Segment Open

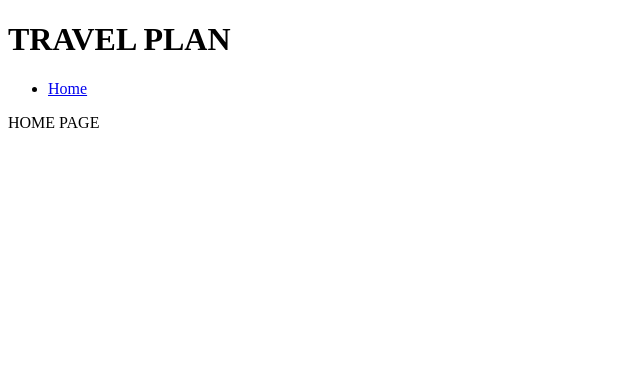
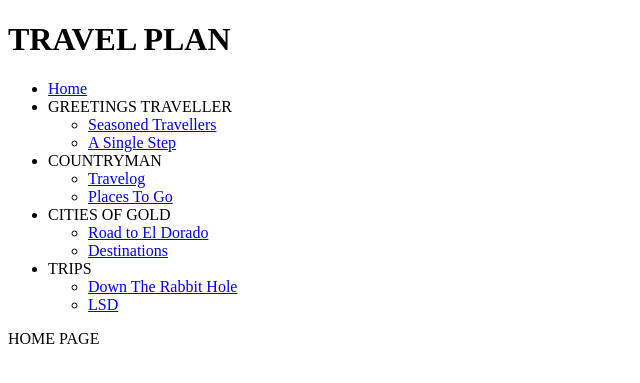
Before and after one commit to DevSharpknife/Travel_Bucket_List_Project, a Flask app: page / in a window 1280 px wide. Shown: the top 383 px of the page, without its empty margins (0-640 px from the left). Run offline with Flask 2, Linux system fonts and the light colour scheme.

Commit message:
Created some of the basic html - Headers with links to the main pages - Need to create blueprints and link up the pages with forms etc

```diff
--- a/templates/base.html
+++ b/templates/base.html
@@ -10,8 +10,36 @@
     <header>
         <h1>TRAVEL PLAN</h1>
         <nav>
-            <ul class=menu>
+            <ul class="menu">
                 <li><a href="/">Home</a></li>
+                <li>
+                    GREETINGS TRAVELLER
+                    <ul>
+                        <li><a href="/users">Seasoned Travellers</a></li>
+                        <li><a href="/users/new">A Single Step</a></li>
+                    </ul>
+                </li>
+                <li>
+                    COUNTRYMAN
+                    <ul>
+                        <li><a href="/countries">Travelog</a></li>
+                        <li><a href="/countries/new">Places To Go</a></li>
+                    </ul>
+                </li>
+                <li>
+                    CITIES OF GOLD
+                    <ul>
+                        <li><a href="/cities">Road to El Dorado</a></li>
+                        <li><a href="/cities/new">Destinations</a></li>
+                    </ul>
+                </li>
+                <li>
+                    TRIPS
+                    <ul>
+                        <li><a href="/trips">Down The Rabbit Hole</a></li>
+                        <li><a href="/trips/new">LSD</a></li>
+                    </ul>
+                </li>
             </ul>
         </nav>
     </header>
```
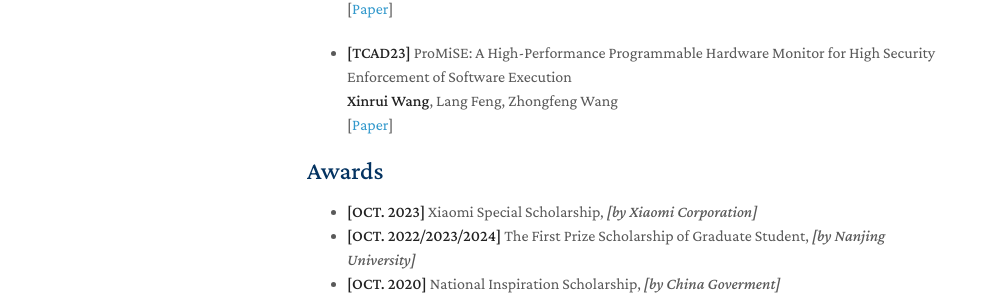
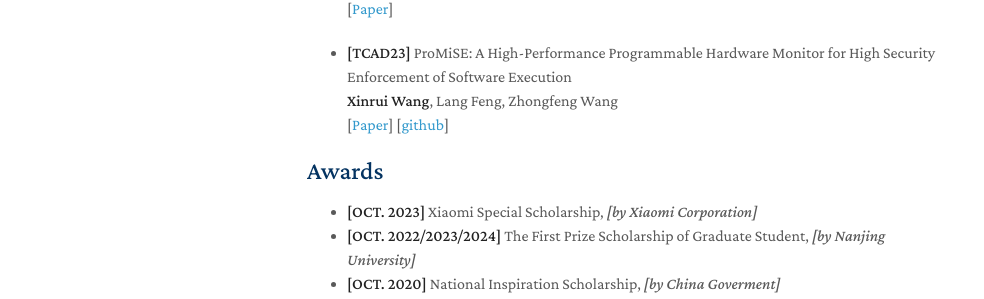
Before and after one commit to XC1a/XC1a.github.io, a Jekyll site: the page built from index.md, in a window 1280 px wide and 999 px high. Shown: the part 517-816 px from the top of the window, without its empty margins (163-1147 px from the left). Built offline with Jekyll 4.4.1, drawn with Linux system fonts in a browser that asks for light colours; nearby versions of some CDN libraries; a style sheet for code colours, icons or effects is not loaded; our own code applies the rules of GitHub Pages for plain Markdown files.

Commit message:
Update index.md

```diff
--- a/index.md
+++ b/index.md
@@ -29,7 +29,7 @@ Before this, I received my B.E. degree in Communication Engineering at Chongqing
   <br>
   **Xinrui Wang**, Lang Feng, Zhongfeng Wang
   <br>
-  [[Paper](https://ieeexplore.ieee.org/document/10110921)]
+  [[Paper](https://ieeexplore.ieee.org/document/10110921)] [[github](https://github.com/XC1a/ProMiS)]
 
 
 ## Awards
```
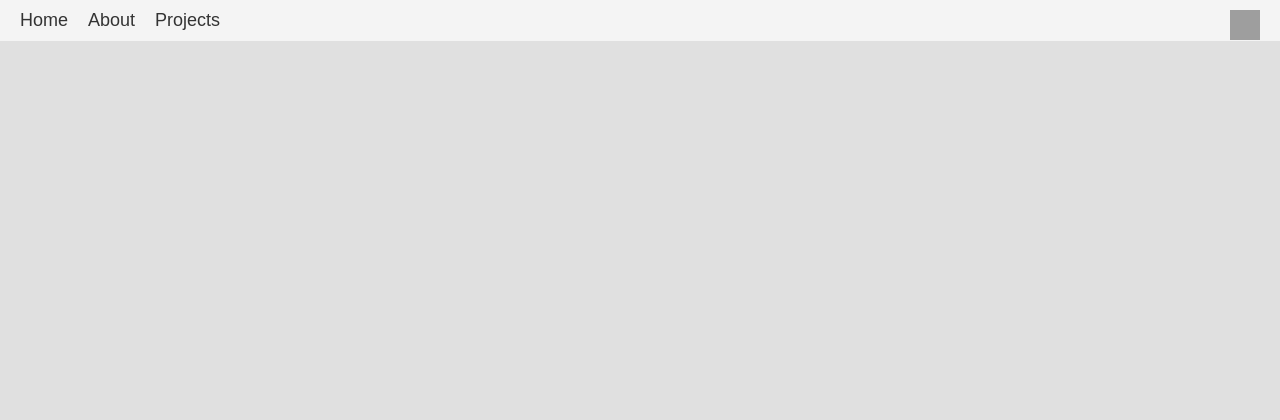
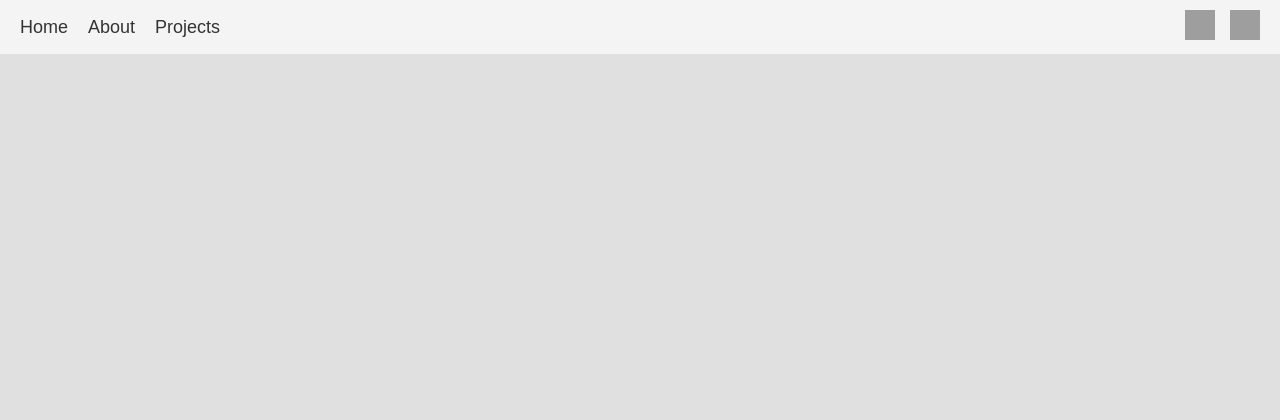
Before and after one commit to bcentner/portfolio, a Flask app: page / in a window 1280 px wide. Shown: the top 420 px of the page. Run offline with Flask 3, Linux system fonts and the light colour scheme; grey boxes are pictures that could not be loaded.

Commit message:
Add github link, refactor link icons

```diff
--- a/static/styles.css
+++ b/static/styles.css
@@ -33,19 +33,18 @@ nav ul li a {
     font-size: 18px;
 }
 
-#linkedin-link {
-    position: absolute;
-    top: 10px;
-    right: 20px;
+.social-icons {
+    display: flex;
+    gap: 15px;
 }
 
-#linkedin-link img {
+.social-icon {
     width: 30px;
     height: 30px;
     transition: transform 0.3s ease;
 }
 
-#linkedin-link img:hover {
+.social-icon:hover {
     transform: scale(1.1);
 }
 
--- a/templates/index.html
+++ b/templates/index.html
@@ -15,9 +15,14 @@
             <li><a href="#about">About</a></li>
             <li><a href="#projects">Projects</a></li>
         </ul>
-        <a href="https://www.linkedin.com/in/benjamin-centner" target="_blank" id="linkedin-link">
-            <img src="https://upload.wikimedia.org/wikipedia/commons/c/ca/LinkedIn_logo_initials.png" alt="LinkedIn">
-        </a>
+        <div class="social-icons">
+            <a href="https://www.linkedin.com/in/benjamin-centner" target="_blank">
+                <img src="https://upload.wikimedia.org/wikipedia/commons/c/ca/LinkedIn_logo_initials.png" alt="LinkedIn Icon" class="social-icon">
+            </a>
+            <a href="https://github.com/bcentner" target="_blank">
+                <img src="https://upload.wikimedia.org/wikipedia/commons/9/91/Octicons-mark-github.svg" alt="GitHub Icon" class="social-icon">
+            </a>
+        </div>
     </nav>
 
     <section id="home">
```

Segment Closed

§ **Work order**
Look through the entries above and find each line where the word "social" occurs; copy those lines.

§ **Answer area**
+.social-icons {
+.social-icon {
+.social-icon:hover {
+        <div class="social-icons">
+                <img src="https://upload.wikimedia.org/wikipedia/commons/c/ca/LinkedIn_logo_initials.png" alt="LinkedIn Icon" class="social-icon">
+                <img src="https://upload.wikimedia.org/wikipedia/commons/9/91/Octicons-mark-github.svg" alt="GitHub Icon" class="social-icon">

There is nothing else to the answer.